“It may help them take a better picture but my gun isn’t a fashion statement or accessory, it is a life-saving tool to keep me and my family safe,” she said.
Klein also said any future demonstrations of her gun’s features would have to take place at a gun range.
Sen. Ron Gould, R-Lake Havasu City, chairman of the Senate Ethics Rules Committee, said he doesn’t think what happened warrants an ethics investigation.
But Gould said what Klein did was a breach of gun safety rules.
The first rule of gun safety, he said, is to never point your gun at anything you’re not willing to shoot.
That holds true even if the gun holder thinks the weapon isn’t loaded, the Lake Havasu Republican said, adding that’s how accidents happen.
“I kind of cringed when I read that she had done that,” Gould said. “She wasn’t brandishing the weapon. I think she just thought it would be cute to shine the laser sight on the reporter. I personally don’t like seeing that kind of thing — because that’s how people get killed.”
Gould said even if it was meant as a joke, nobody should be joking around like that.
He added: “When I see Senator Klein next time I will remind her of the first rule of gun safety.”
Klein’s action will likely bring to the fore the divergent and varied views among policymakers and the public on guns.
But others rejected the notion that Klein’s action was a reflection of gun culture in the Legislature.
Sen. Kyrsten Sinema, D-Phoenix, said it was simply inappropriate behavior.
“The issue of guns, gun safety, and the debate around gun regulations is an important and serious issue for us to consider,” Sinema said. “These types of stunts only make it harder for us to have a reasonable, rational conversation about how and when to regulate guns while protecting the Second Amendment rights of Arizonans.”
Klein courted controversy earlier this year when she read a racially-charged letter on the Senate floor without first verifying its contents. There was initial skepticism about letter and its sender, who claimed to have taught in Glendale. But further inquiry confirmed that the sender was indeed a substitute teacher.

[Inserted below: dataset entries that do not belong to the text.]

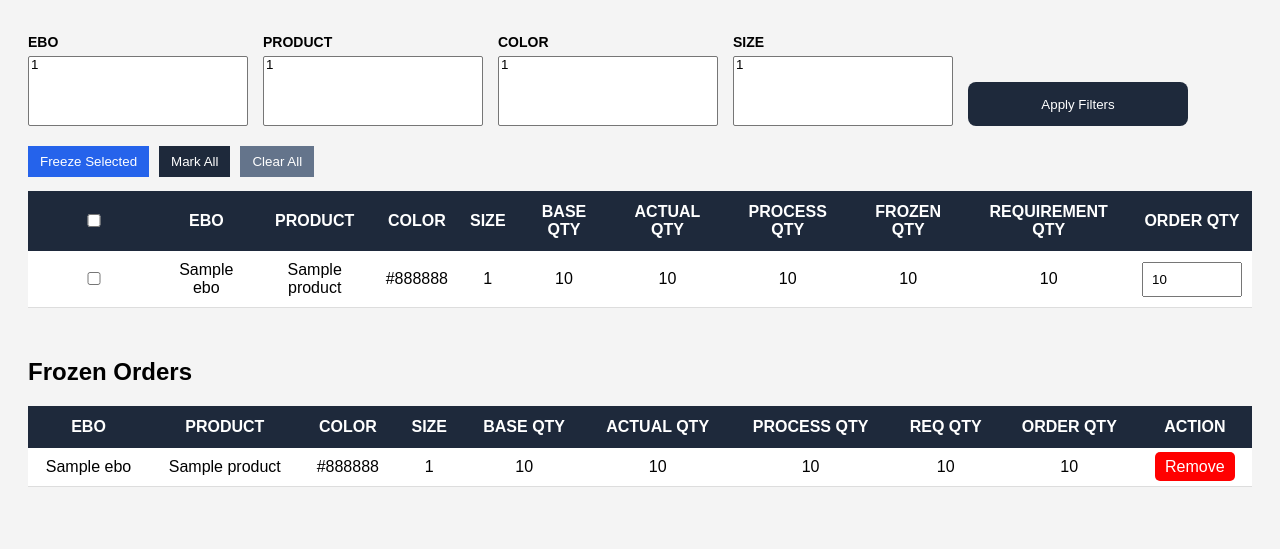
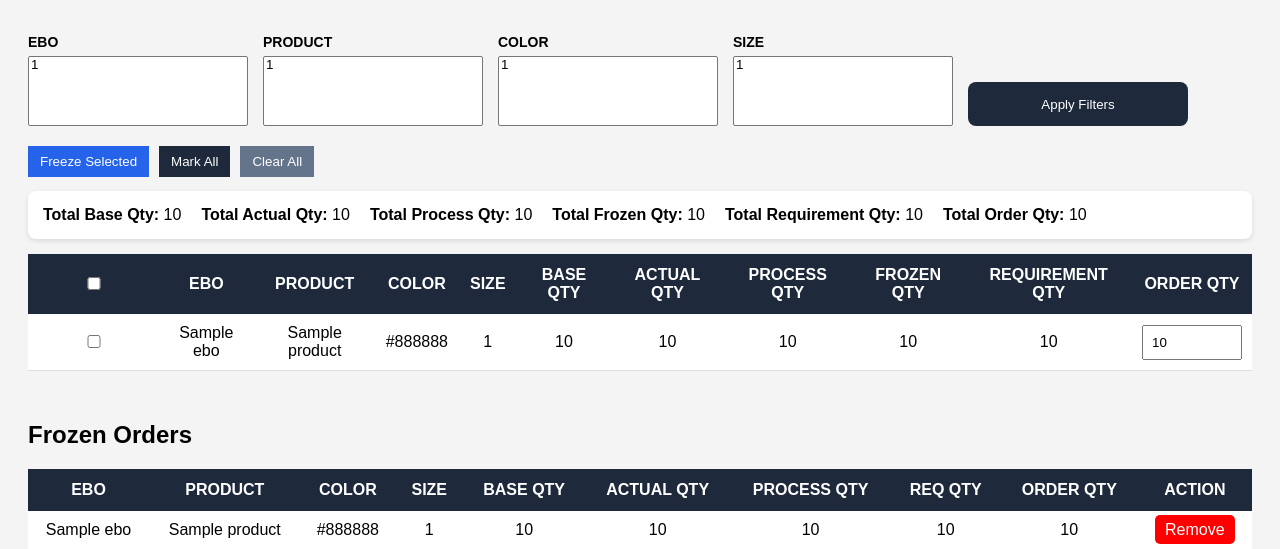
Before and after one commit to SRINITHI-GARMENT/EBO-PROJECT, a Flask app: template templates/custom_order_generation.html in a window 1280 px wide. Shown: the part 186-735 px from the top of the page. Run offline with Flask 3, Linux system fonts and the light colour scheme; the template is opened without the code that fills it: most values are stand-ins (such as "Sample title", 1, 10 or a date in 2020); some libraries are stand-ins or nearby versions.

Commit message:
custom order update

```diff
--- a/templates/custom_order_generation.html
+++ b/templates/custom_order_generation.html
@@ -242,6 +242,31 @@
             </button>
         </div>
 
+        <div style="
+            display:flex;
+            gap:20px;
+            flex-wrap:wrap;
+            margin-bottom:15px;
+            background:white;
+            padding:15px;
+            border-radius:8px;
+            box-shadow:0 2px 5px rgba(0,0,0,0.1);
+        ">
+
+            <div><b>Total Base Qty:</b> {{ report_data | sum(attribute='base_qty') }}</div>
+
+            <div><b>Total Actual Qty:</b> {{ report_data | sum(attribute='actual_qty') }}</div>
+
+            <div><b>Total Process Qty:</b> {{ report_data | sum(attribute='process_qty') }}</div>
+
+            <div><b>Total Frozen Qty:</b> {{ report_data | sum(attribute='frozen_qty') }}</div>
+
+            <div><b>Total Requirement Qty:</b> {{ report_data | sum(attribute='requirement_qty') }}</div>
+
+            <div><b>Total Order Qty:</b> {{ report_data | sum(attribute='order_qty') }}</div>
+
+        </div>
+
         <table>
 
             <tr>
```
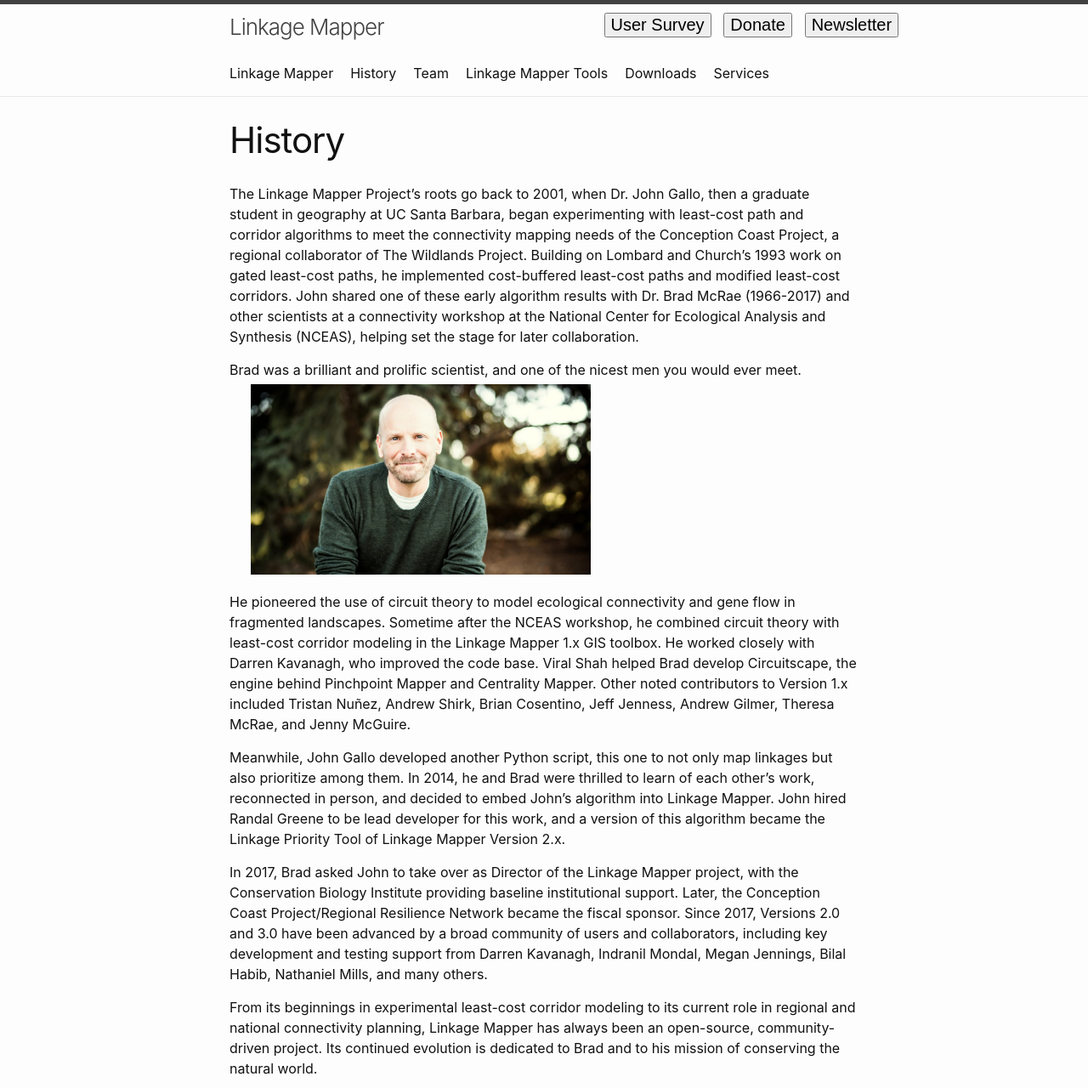
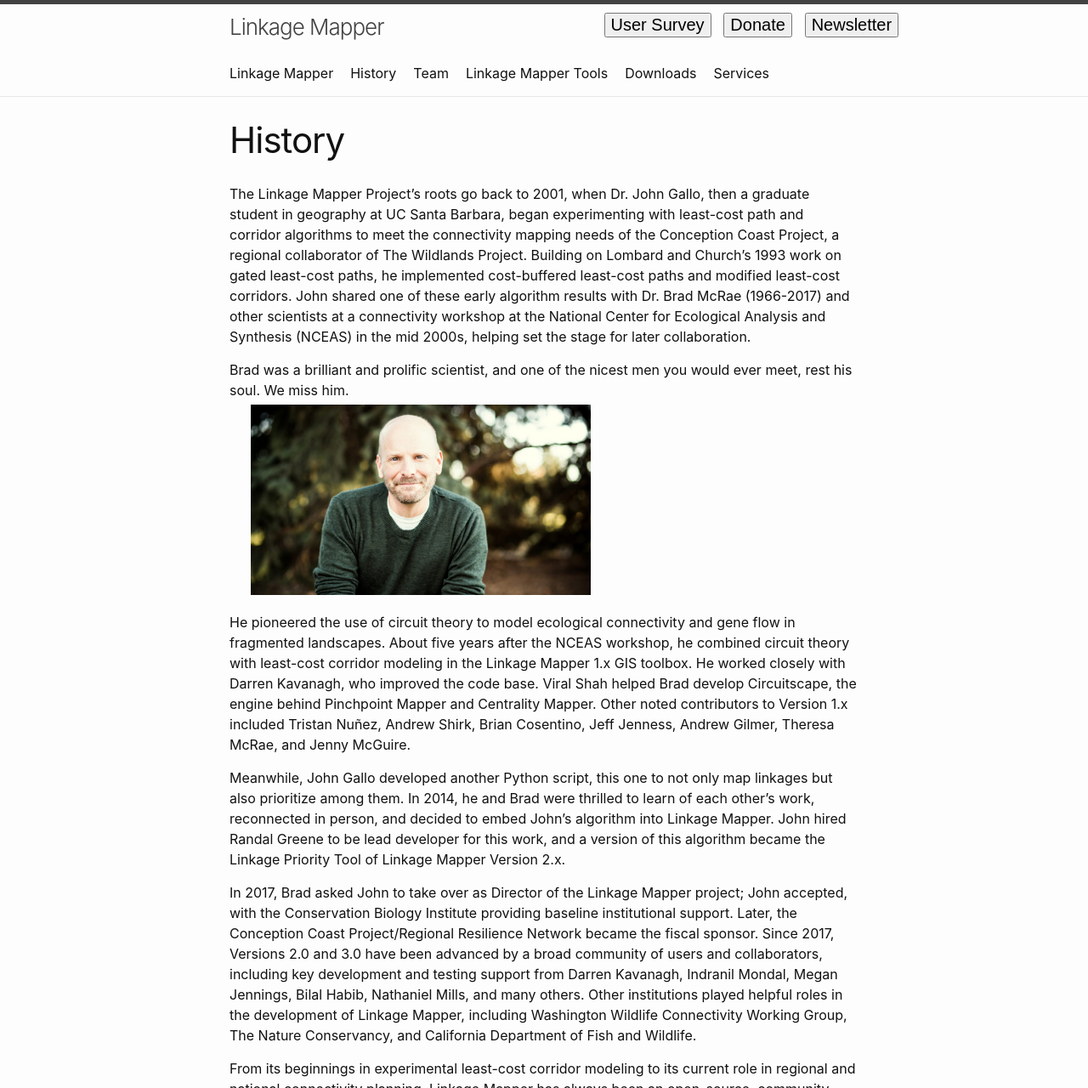
Before and after one commit to linkagescape/linkagemapper.org, a Jekyll site: the page built from linkage-mapper-history.md, in a window 1280 px wide and 1400 px high, cut to the strip 0-1280 px from the top of the window. Shown: the whole strip at 85% size. Built offline with Jekyll 4.4.1, drawn with Linux system fonts in a browser that asks for light colours; comment, search, counter and statistics services are not loaded.

Commit message:
Update linkage-mapper-history.md
Added some details

```diff
--- a/linkage-mapper-history.md
+++ b/linkage-mapper-history.md
@@ -3,16 +3,16 @@ layout: page
 title: History
 permalink: history/
 ---
-The Linkage Mapper Project’s roots go back to 2001, when Dr. John Gallo, then a graduate student in geography at UC Santa Barbara, began experimenting with least-cost path and corridor algorithms to meet the connectivity mapping needs of the Conception Coast Project, a regional collaborator of The Wildlands Project. Building on Lombard and Church’s 1993 work on gated least-cost paths, he implemented cost-buffered least-cost paths and modified least-cost corridors. John shared one of these early algorithm results with Dr. Brad McRae (1966-2017) and other scientists at a connectivity workshop at the National Center for Ecological Analysis and Synthesis (NCEAS), helping set the stage for later collaboration.
+The Linkage Mapper Project’s roots go back to 2001, when Dr. John Gallo, then a graduate student in geography at UC Santa Barbara, began experimenting with least-cost path and corridor algorithms to meet the connectivity mapping needs of the Conception Coast Project, a regional collaborator of The Wildlands Project. Building on Lombard and Church’s 1993 work on gated least-cost paths, he implemented cost-buffered least-cost paths and modified least-cost corridors. John shared one of these early algorithm results with Dr. Brad McRae (1966-2017) and other scientists at a connectivity workshop at the National Center for Ecological Analysis and Synthesis (NCEAS) in the  mid 2000s, helping set the stage for later collaboration.
 
-Brad was a brilliant and prolific scientist, and one of the nicest men you would ever meet.
+Brad was a brilliant and prolific scientist, and one of the nicest men you would ever meet, rest his soul. We miss him.
 <img src="/img/brad.jpg" style="display: block; padding:5px;" hspace="20" width="400" height="224">
 
-He pioneered the use of circuit theory to model ecological connectivity and gene flow in fragmented landscapes. Sometime after the NCEAS workshop, he combined circuit theory with least-cost corridor modeling in the Linkage Mapper 1.x GIS toolbox. He worked closely with Darren Kavanagh, who improved the code base. Viral Shah helped Brad develop Circuitscape, the engine behind Pinchpoint Mapper and Centrality Mapper. Other noted contributors to Version 1.x included Tristan Nuñez, Andrew Shirk, Brian Cosentino, Jeff Jenness, Andrew Gilmer, Theresa McRae, and Jenny McGuire.
+He pioneered the use of circuit theory to model ecological connectivity and gene flow in fragmented landscapes. About five years after the NCEAS workshop, he combined circuit theory with least-cost corridor modeling in the Linkage Mapper 1.x GIS toolbox. He worked closely with Darren Kavanagh, who improved the code base. Viral Shah helped Brad develop Circuitscape, the engine behind Pinchpoint Mapper and Centrality Mapper. Other noted contributors to Version 1.x included Tristan Nuñez, Andrew Shirk, Brian Cosentino, Jeff Jenness, Andrew Gilmer, Theresa McRae, and Jenny McGuire.
 
 Meanwhile, John Gallo developed another Python script, this one to not only map linkages but also prioritize among them. In 2014, he and Brad were thrilled to learn of each other’s work, reconnected in person, and decided to embed John’s algorithm into Linkage Mapper. John hired Randal Greene to be lead developer for this work, and a version of this algorithm became the Linkage Priority Tool of Linkage Mapper Version 2.x.
 
-In 2017, Brad asked John to take over as Director of the Linkage Mapper project, with the Conservation Biology Institute providing baseline institutional support. Later, the Conception Coast Project/Regional Resilience Network became the fiscal sponsor. Since 2017, Versions 2.0 and 3.0 have been advanced by a broad community of users and collaborators, including key development and testing support from Darren Kavanagh, Indranil Mondal, Megan Jennings, Bilal Habib, Nathaniel Mills, and many others.
+In 2017, Brad asked John to take over as Director of the Linkage Mapper project; John accepted, with the Conservation Biology Institute providing baseline institutional support. Later, the Conception Coast Project/Regional Resilience Network became the fiscal sponsor. Since 2017, Versions 2.0 and 3.0 have been advanced by a broad community of users and collaborators, including key development and testing support from Darren Kavanagh, Indranil Mondal, Megan Jennings, Bilal Habib, Nathaniel Mills, and many others. Other institutions played helpful roles in the development of Linkage Mapper, including Washington Wildlife Connectivity Working Group, The Nature Conservancy, and California Department of Fish and Wildlife.
 
 From its beginnings in experimental least-cost corridor modeling to its current role in regional and national connectivity planning, Linkage Mapper has always been an open-source, community-driven project. Its continued evolution is dedicated to Brad and to his mission of conserving the natural world.
 
```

She was being profiled in the Republic series because she carries a gun in her purse, even when she is on the Senate floor. When she brought the gun into the Arizona House of Representatives on opening day in January, just two days after the tragic Jan. 8 shooting in Tucson, gun-control critics attacked her and Senate President Russell Pearce, who said he would allow legislators to carry guns in the chamber, despite a state law prohibiting firearms in state buildings.